"Tetracyclines bind to the cell's ribosome and prevent it from making proteins," Beabout says. "TetM is a protein that comes in and kicks tetracyclines off and frees the ribosome, but it doesn't usually work against tigecycline. We didn't expect to see it emerge."
In their experiments, the researchers discovered the mutations led to the production of large amounts of tetM proteins. "When you have an abundance of tetM, they're able to have an effect against tigecycline," Beabout says. "What's really interesting is that tetM is on a conjugative transposon (Tn916), which is a DNA element that's able to move around the genome and can be transferred to other cells.

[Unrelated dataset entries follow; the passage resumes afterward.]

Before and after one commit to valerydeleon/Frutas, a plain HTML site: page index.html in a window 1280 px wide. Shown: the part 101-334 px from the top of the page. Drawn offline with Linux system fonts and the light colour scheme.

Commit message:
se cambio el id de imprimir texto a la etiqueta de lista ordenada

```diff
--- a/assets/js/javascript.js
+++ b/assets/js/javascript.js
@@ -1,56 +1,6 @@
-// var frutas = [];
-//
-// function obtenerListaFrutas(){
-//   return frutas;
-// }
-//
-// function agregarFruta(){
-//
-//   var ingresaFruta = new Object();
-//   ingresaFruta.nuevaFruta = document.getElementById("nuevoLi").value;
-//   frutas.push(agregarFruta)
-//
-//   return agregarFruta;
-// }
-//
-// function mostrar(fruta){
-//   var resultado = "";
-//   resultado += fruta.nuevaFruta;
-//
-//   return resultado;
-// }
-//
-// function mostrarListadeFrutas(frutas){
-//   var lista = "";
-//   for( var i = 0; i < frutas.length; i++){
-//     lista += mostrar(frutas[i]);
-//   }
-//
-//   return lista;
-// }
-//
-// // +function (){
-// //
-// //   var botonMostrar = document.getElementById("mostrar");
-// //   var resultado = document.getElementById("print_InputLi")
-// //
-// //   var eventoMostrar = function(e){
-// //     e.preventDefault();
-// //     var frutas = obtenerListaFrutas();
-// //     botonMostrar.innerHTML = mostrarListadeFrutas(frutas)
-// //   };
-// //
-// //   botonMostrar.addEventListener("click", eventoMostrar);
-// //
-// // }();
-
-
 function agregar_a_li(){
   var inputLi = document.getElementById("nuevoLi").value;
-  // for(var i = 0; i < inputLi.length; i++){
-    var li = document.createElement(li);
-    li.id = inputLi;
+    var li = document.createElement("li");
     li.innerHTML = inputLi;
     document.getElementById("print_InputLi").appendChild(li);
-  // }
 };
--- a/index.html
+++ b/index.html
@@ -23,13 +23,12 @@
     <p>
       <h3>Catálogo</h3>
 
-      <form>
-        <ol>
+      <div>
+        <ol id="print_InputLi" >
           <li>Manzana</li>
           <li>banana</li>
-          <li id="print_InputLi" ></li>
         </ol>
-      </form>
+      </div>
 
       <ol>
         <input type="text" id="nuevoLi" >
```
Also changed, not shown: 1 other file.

"An additional effect of this tetM overexpression is that the Tn916 transposon moves more," she adds. "It passes from cell to cell more. So we are seeing both resistance and an increase in the frequency at which resistance is able to transfer from cell to cell and move around genomes. That's definitely worrisome."
The lab allowed colonies of E. faecalis to grow rapidly in bioreactors for 19 and 24 days. The results showed the bacteria were remarkably proficient at picking up the resistance gene. "All the cells at the beginning had one copy of the transposon, and throughout the experiment they started acquiring additional copies. The copy number of the transposon was increasing very rapidly."

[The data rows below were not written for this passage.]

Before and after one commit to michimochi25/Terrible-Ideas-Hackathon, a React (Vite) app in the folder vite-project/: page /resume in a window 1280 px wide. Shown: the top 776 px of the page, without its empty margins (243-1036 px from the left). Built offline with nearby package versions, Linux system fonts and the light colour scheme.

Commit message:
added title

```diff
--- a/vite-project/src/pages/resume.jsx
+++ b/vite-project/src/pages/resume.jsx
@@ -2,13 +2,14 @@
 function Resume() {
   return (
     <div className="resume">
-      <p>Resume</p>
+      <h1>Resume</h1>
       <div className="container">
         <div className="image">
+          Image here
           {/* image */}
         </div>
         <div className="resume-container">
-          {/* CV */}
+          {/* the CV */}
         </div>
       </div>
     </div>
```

Shamoo hopes the research leads to drugs that inhibit resistance mechanisms and preserve the effectiveness of new antibiotics.
"Our lab does a form of evolutionary reconnaissance into how bacteria will become resistant in the future," Shamoo says. "The pharmaceutical industry and other labs can use this information to develop drugs to stay ahead of the pathogens."
Co-authors of the paper are postdoctoral associate Troy Hammerstrom, undergraduate Tim Wang and faculty fellow Gerda Saxer, all at Rice; and postdoctoral fellow Minny Bhatty and Peter Christie, a professor of microbiology and molecular genetics at the University of Texas Medical School at Houston. Shamoo is a professor of biochemistry and cell biology and Rice's vice provost for research.
The U.S. Army Edgewood Chemical Biological Center, the National Institute of Allergy and Infectious Diseases and the Defense Threat Reduction Agency supported the research.
Source: Rice University